▸ What is needed: Search the material for the word "Nginx" and report each line where it turns up.

▸ Data for analysis:
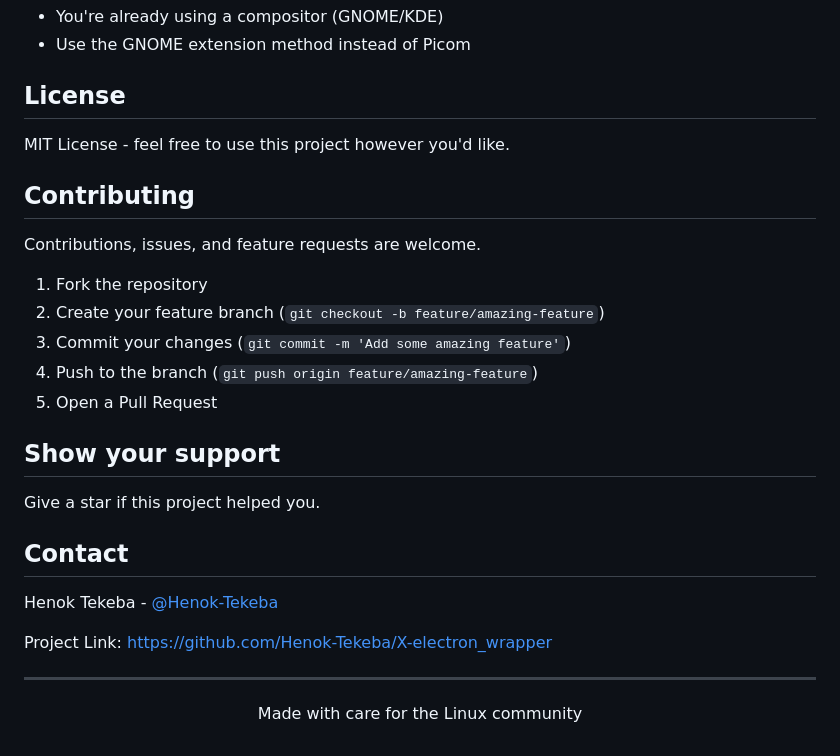
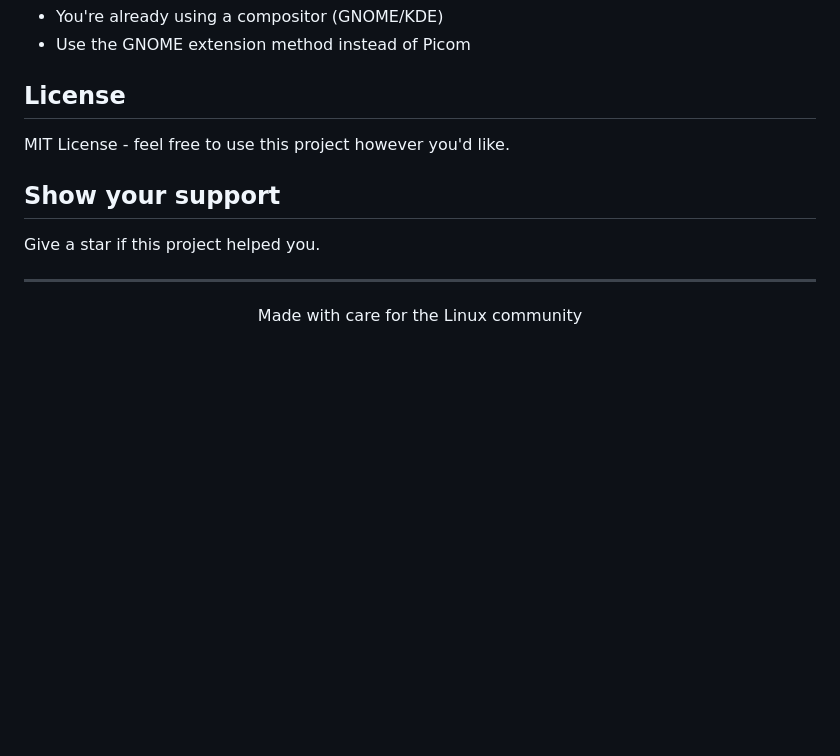
Before and after one commit to Henok-Tekeba/X-electron_wrapper, a Markdown page: README.md, the part around the change. GitHub-like rendering; blank space fills up the shorter version.

Commit message:
Revised the README

```diff
--- a/README.md
+++ b/README.md
@@ -167,26 +167,10 @@ X-electron_wrapper/
 
 MIT License - feel free to use this project however you'd like.
 
-## Contributing
-
-Contributions, issues, and feature requests are welcome.
-
-1. Fork the repository
-2. Create your feature branch (`git checkout -b feature/amazing-feature`)
-3. Commit your changes (`git commit -m 'Add some amazing feature'`)
-4. Push to the branch (`git push origin feature/amazing-feature`)
-5. Open a Pull Request
-
 ## Show your support
 
 Give a star if this project helped you.
 
-## Contact
-
-Henok Tekeba - [@Henok-Tekeba](https://github.com/Henok-Tekeba)
-
-Project Link: [https://github.com/Henok-Tekeba/X-electron_wrapper](https://github.com/Henok-Tekeba/X-electron_wrapper)
-
 ---
 
 <p align="center">Made with care for the Linux community</p>
```
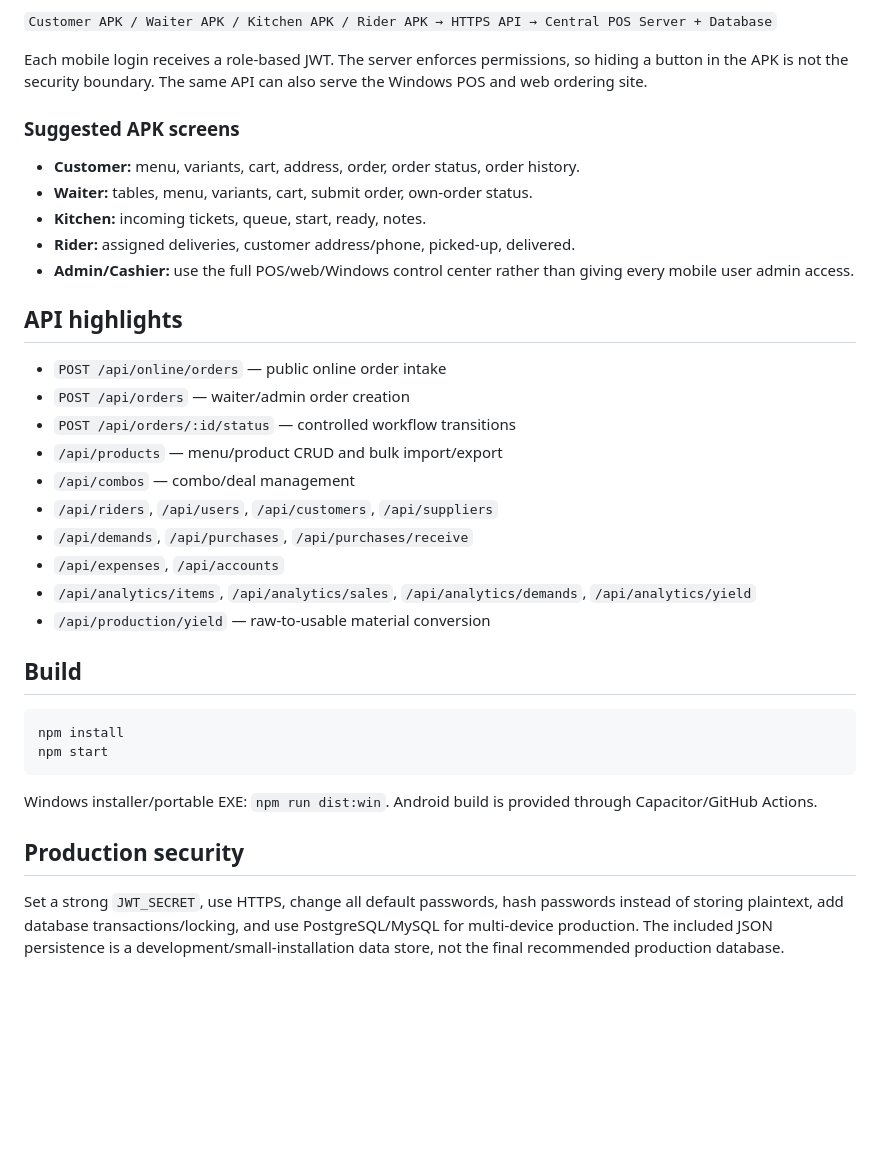
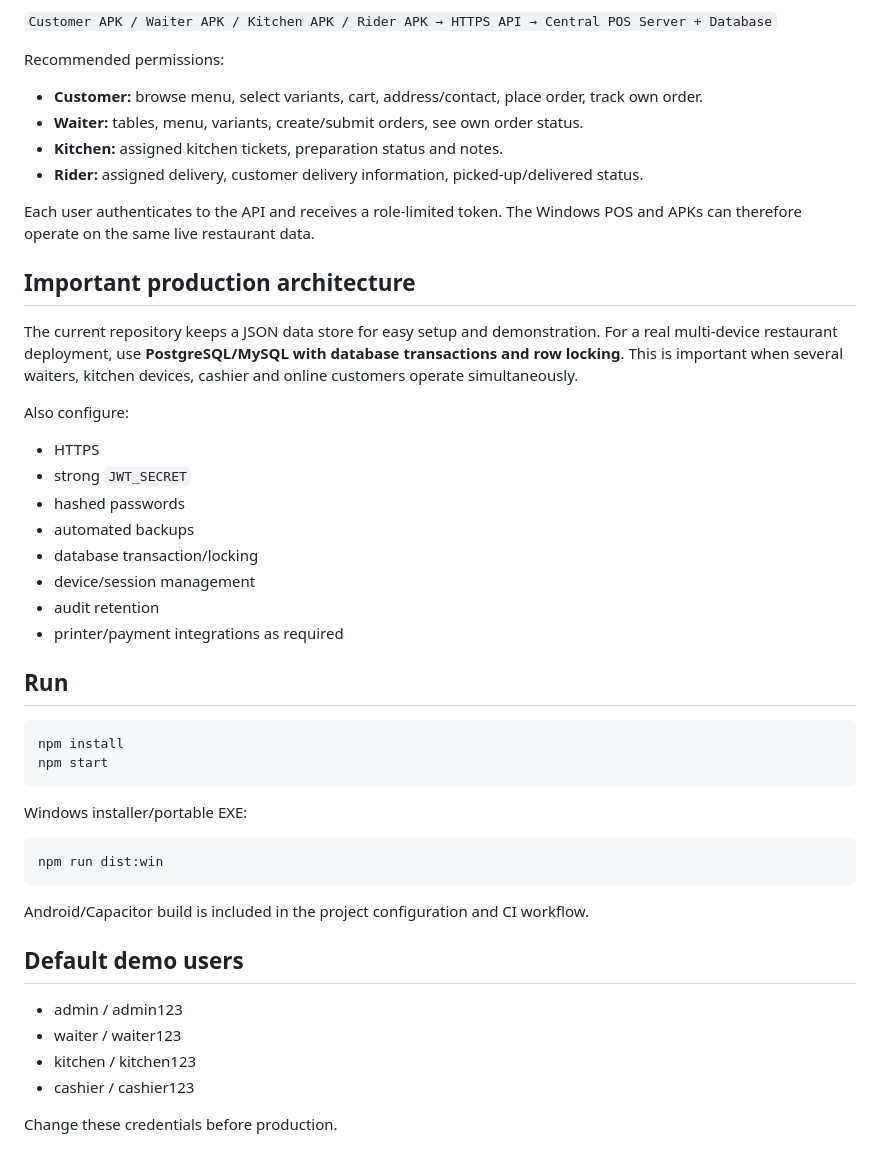
Before and after one commit to findupto/Weekly, a Markdown page: README.md, the part around one of its changes. GitHub-like rendering; blank space fills up the shorter version.

````diff
--- a/README.md
+++ b/README.md
@@ -51,34 +69,43 @@ The APK is a client, not the database. Recommended production setup:
 
 `Customer APK / Waiter APK / Kitchen APK / Rider APK → HTTPS API → Central POS Server + Database`
 
-Each mobile login receives a role-based JWT. The server enforces permissions, so hiding a button in the APK is not the security boundary. The same API can also serve the Windows POS and web ordering site.
+Recommended permissions:
 
-### Suggested APK screens
-- **Customer:** menu, variants, cart, address, order, order status, order history.
-- **Waiter:** tables, menu, variants, cart, submit order, own-order status.
-- **Kitchen:** incoming tickets, queue, start, ready, notes.
-- **Rider:** assigned deliveries, customer address/phone, picked-up, delivered.
-- **Admin/Cashier:** use the full POS/web/Windows control center rather than giving every mobile user admin access.
+- **Customer:** browse menu, select variants, cart, address/contact, place order, track own order.
+- **Waiter:** tables, menu, variants, create/submit orders, see own order status.
+- **Kitchen:** assigned kitchen tickets, preparation status and notes.
+- **Rider:** assigned delivery, customer delivery information, picked-up/delivered status.
 
-## API highlights
-- `POST /api/online/orders` — public online order intake
-- `POST /api/orders` — waiter/admin order creation
-- `POST /api/orders/:id/status` — controlled workflow transitions
-- `/api/products` — menu/product CRUD and bulk import/export
-- `/api/combos` — combo/deal management
-- `/api/riders`, `/api/users`, `/api/customers`, `/api/suppliers`
-- `/api/demands`, `/api/purchases`, `/api/purchases/receive`
-- `/api/expenses`, `/api/accounts`
-- `/api/analytics/items`, `/api/analytics/sales`, `/api/analytics/demands`, `/api/analytics/yield`
-- `/api/production/yield` — raw-to-usable material conversion
+Each user authenticates to the API and receives a role-limited token. The Windows POS and APKs can therefore operate on the same live restaurant data.
 
-## Build
+## Important production architecture
+The current repository keeps a JSON data store for easy setup and demonstration. For a real multi-device restaurant deployment, use **PostgreSQL/MySQL with database transactions and row locking**. This is important when several waiters, kitchen devices, cashier and online customers operate simultaneously.
+
+Also configure:
+- HTTPS
+- strong `JWT_SECRET`
+- hashed passwords
+- automated backups
+- database transaction/locking
+- device/session management
+- audit retention
+- printer/payment integrations as required
+
+## Run
 ```bash
 npm install
 npm start
 ```
-Windows installer/portable EXE: `npm run dist:win`.
-Android build is provided through Capacitor/GitHub Actions.
+Windows installer/portable EXE:
+```bash
+npm run dist:win
+```
+Android/Capacitor build is included in the project configuration and CI workflow.
 
-## Production security
-Set a strong `JWT_SECRET`, use HTTPS, change all default passwords, hash passwords instead of storing plaintext, add database transactions/locking, and use PostgreSQL/MySQL for multi-device production. The included JSON persistence is a development/small-installation data store, not the final recommended production database.
+## Default demo users
+- admin / admin123
+- waiter / waiter123
+- kitchen / kitchen123
+- cashier / cashier123
+
+Change these credentials before production.
````
Also changed, not shown: other parts of README.md (+57 -39 lines).
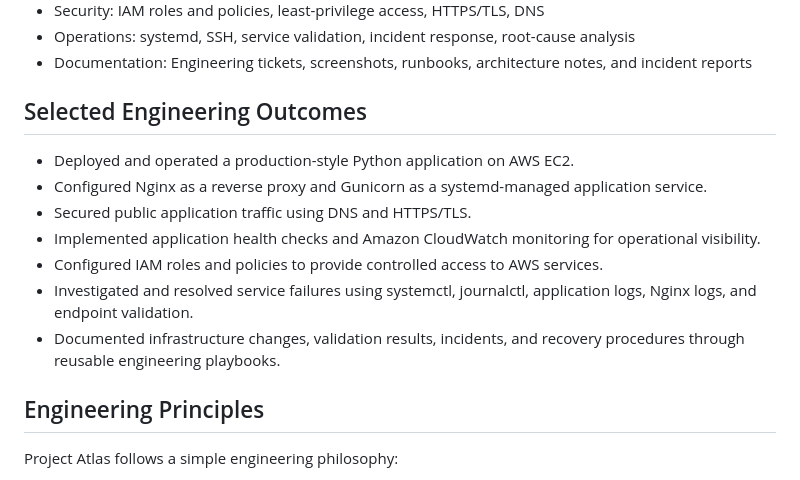
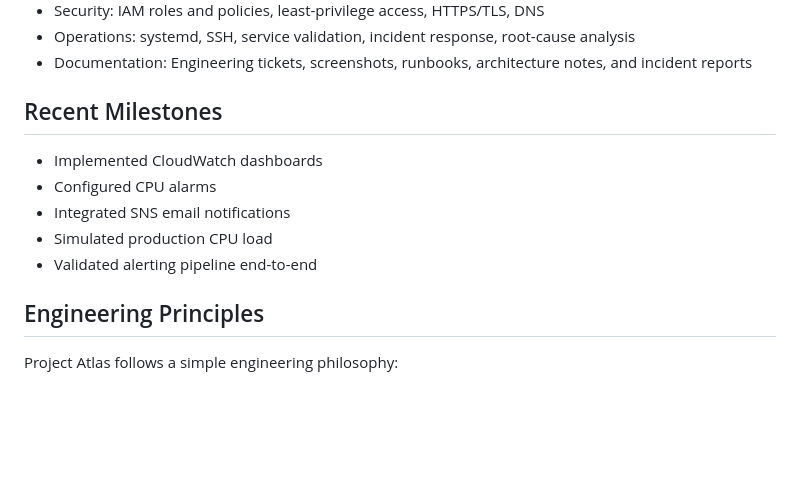
Before and after one commit to fmallari/project-atlas, a Markdown page: README.md, the part around one of its changes. Drawn GitHub-style; blank space fills up the shorter version.

```diff
--- a/README.md
+++ b/README.md
@@ -28,15 +28,13 @@ Every completed ticket includes:
 - Operations: systemd, SSH, service validation, incident response, root-cause analysis
 - Documentation: Engineering tickets, screenshots, runbooks, architecture notes, and incident reports
 
-## Selected Engineering Outcomes
+## Recent Milestones
 
-- Deployed and operated a production-style Python application on AWS EC2.
-- Configured Nginx as a reverse proxy and Gunicorn as a systemd-managed application service.
-- Secured public application traffic using DNS and HTTPS/TLS.
-- Implemented application health checks and Amazon CloudWatch monitoring for operational visibility.
-- Configured IAM roles and policies to provide controlled access to AWS services.
-- Investigated and resolved service failures using systemctl, journalctl, application logs, Nginx logs, and endpoint validation.
-- Documented infrastructure changes, validation results, incidents, and recovery procedures through reusable engineering playbooks.
+- Implemented CloudWatch dashboards
+- Configured CPU alarms
+- Integrated SNS email notifications
+- Simulated production CPU load
+- Validated alerting pipeline end-to-end
 
 ## Engineering Principles
 
```
Also changed, not shown: other parts of README.md (+38 -43 lines).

▸ Exercise result:
-- Configured Nginx as a reverse proxy and Gunicorn as a systemd-managed application service.
-- Investigated and resolved service failures using systemctl, journalctl, application logs, Nginx logs, and endpoint validation.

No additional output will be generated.